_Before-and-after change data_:
========
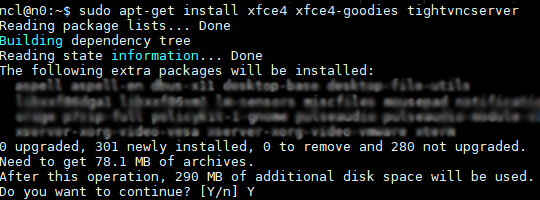
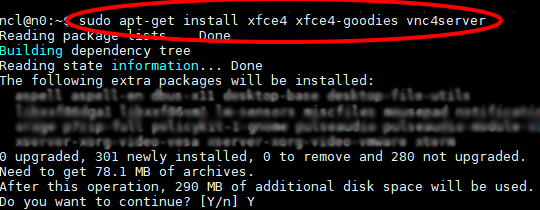
Updated vnc tutorial

diff --git a/src/main/resources/templates/usegui.html b/src/main/resources/templates/usegui.html
@@ -48,7 +48,7 @@
                     <p>Install deskstop and VNC server using the following commands:</p>
                     <ol>
                         <li>sudo apt-get update</li>
-                        <li>sudo apt-get install xfce4 xfce4-goodies tightvncserver</li>
+                        <li>sudo apt-get install xfce4 xfce4-goodies vnc4server</li>
                     </ol>
                 </div>
                 <div class="col-sm-6">
@@ -68,7 +68,7 @@
             <div class="heading col-sm-12 tutorialbackground">
                 <div class="col-sm-6">
                     <h2>Step 5</h2>
-                    <p>Verify that VNC server is started and is listening to port 5901 using the command "netstat&nbsp;-pant&nbsp;|&nbsp;grep&nbsp;'Xtightvnc'".</p>
+                    <p>Verify that VNC server is started and is listening to port 5901 using the command "netstat&nbsp;-pant&nbsp;|&nbsp;grep&nbsp;'vnc'".</p>
                 </div>
                 <div class="col-sm-6">
                     <img class="img-responsive" preload="true" minimal-lightbox="../images/vncnetstat.png" src="../images/vncnetstat.png" width="500" alt="screenshot"/>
========
_Task directions_:
Reproduce the data word for word, excluding its pictures.

_Answer for this exercise_:
Updated vnc tutorial

diff --git a/src/main/resources/templates/usegui.html b/src/main/resources/templates/usegui.html
@@ -48,7 +48,7 @@
                     <p>Install deskstop and VNC server using the following commands:</p>
                     <ol>
                         <li>sudo apt-get update</li>
-                        <li>sudo apt-get install xfce4 xfce4-goodies tightvncserver</li>
+                        <li>sudo apt-get install xfce4 xfce4-goodies vnc4server</li>
                     </ol>
                 </div>
                 <div class="col-sm-6">
@@ -68,7 +68,7 @@
             <div class="heading col-sm-12 tutorialbackground">
                 <div class="col-sm-6">
                     <h2>Step 5</h2>
-                    <p>Verify that VNC server is started and is listening to port 5901 using the command "netstat&nbsp;-pant&nbsp;|&nbsp;grep&nbsp;'Xtightvnc'".</p>
+                    <p>Verify that VNC server is started and is listening to port 5901 using the command "netstat&nbsp;-pant&nbsp;|&nbsp;grep&nbsp;'vnc'".</p>
                 </div>
                 <div class="col-sm-6">
                     <img class="img-responsive" preload="true" minimal-lightbox="../images/vncnetstat.png" src="../images/vncnetstat.png" width="500" alt="screenshot"/>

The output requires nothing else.